There are a few things that seem fairly clear about the Russian government. First, it loves to censor stuff, preferring whitelists to blacklists. Secondly, the Russian government isn't so big on this whole free speech thing, and it's even less enthused about anonymous speech. Also, we know that the Russian government likes to limit what it calls "obscenities," which not only feature your common curse words and YouTube style internet comments, but also anyone who is gay and likes being gay enough to tell someone else that being gay ain't so bad. And, finally, I now know the Russian government sucks at irony.
I say that because a language art website in Russia that published a bunch of satirical material on how gay people give the Kremlin the censorious heebie-jeebies has been itself censored.
In August, Russian-language art website published two satirical ebooks spoofing Russia's new anti-gay propaganda" laws, Homosexuality for Kids and Lesbianism for Kids. Now, they along with their entire blogging platform, is apparently banned in Russia. The two gay "guidebooks" are full of explicit images and tongue-in-cheek pronouncements like "Sometimes, when you look at another boy, you suddenly feel happy and strange." But as Animal New York points out, "one look through them and you know they're not gay textbooks for children. If you don't, you are silly or tyrannical Kremlin minion."

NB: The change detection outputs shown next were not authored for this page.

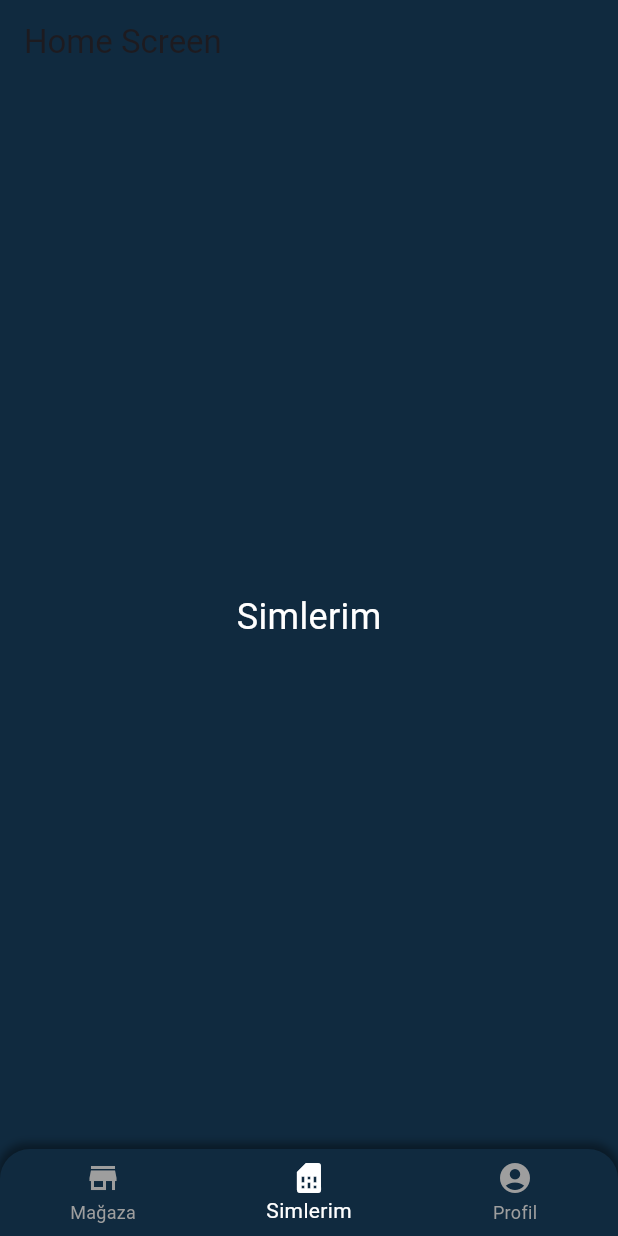
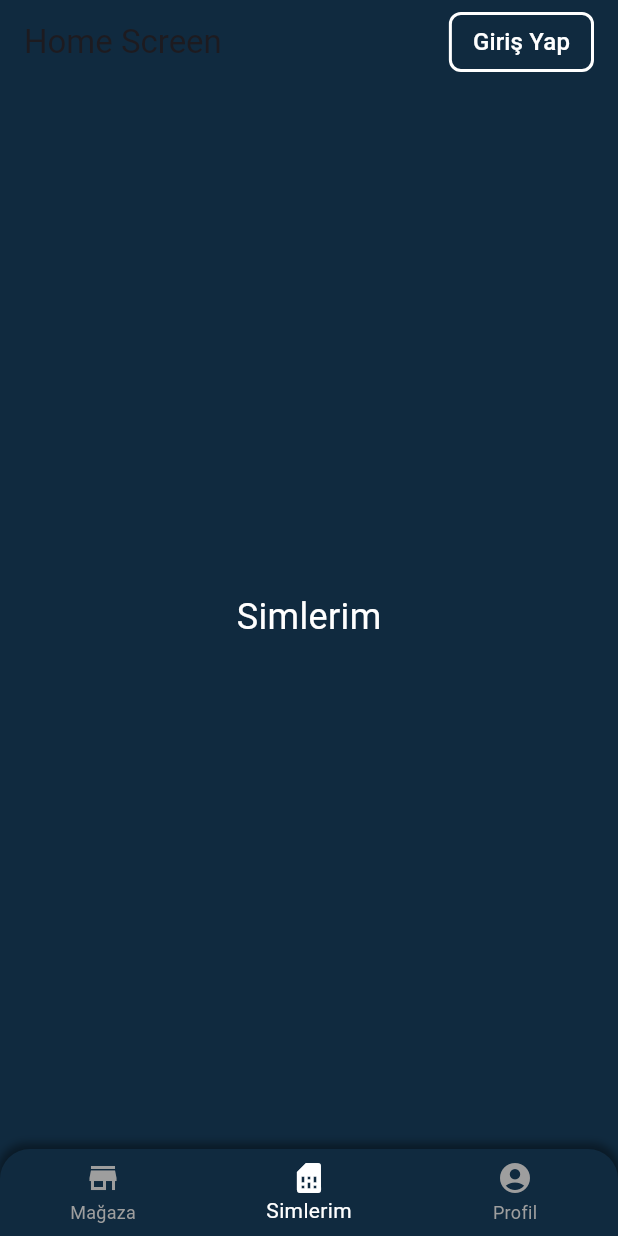
Before and after one commit to Butcher3-8/NeoSim, a Flutter app: the screen it shows after launch, on a phone screen of 412 x 824 dp. Run offline on Flutter 3.47's test engine with Material 3 defaults, Android fonts, the phone set to English and light mode, and no system bars; our stand-ins replace go_router, lottie.

Commit message:
Giriş yap butonu eklendi
26.03.025
21.48

```diff
--- a/lib/screens/home_screen.dart
+++ b/lib/screens/home_screen.dart
@@ -25,6 +25,30 @@ class _HomeScreenState extends State<HomeScreen> {
       appBar: AppBar(
         backgroundColor: Color.fromARGB(255, 16, 42, 63), // AppBar rengini aynı yaptık
         title: const Text('Home Screen'),
+        actions: [
+          // Sağ üst köşeye şeffaf bir "Giriş Yap" butonu ekliyoruz
+          Padding(
+            padding: const EdgeInsets.only(right: 16),
+            child: TextButton(
+              onPressed: () {
+                // Burada giriş yap butonuna tıklandığında yapılacak işlemi ekleyebilirsiniz
+                print("Giriş Yap butonuna tıklandı");
+              },
+              style: TextButton.styleFrom(
+                foregroundColor: Colors.white, backgroundColor: Colors.transparent, // Arka planı şeffaf yapıyoruz
+                side: const BorderSide(color: Colors.white, width: 2), // Beyaz kenarlık ekliyoruz
+                shape: RoundedRectangleBorder(
+                  borderRadius: BorderRadius.circular(8), // Yuvarlatılmış köşeler
+                ),
+                padding: const EdgeInsets.symmetric(vertical: 8, horizontal: 16), // İç boşluk
+              ),
+              child: const Text(
+                'Giriş Yap',
+                style: TextStyle(fontSize: 16), // Yazı boyutu
+              ),
+            ),
+          ),
+        ],
       ),
       body: Center(
         // Seçilen sekmeye göre içerik gösterme
```
Also changed, not shown: lib/screens/my_esim_screen.dart (added), lib/screens/profile_screen.dart (added).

Luckily for Looo.ch, being banned by one of America's geopolitical adversaries is a great way to get blogs to write about you here in the U.S.. So what is looo.ch? It's the online home of New York-based Ukranian artists Anatoli Ulyanov and Natasha Masharova. The site is a raw, intriguing collection of projects, many of which seem to be direct provocations of Russia's overzealous web censors, recently empowered by the blacklist law that allows sites to be blocked if they are deemed to contain "information dangerous for children."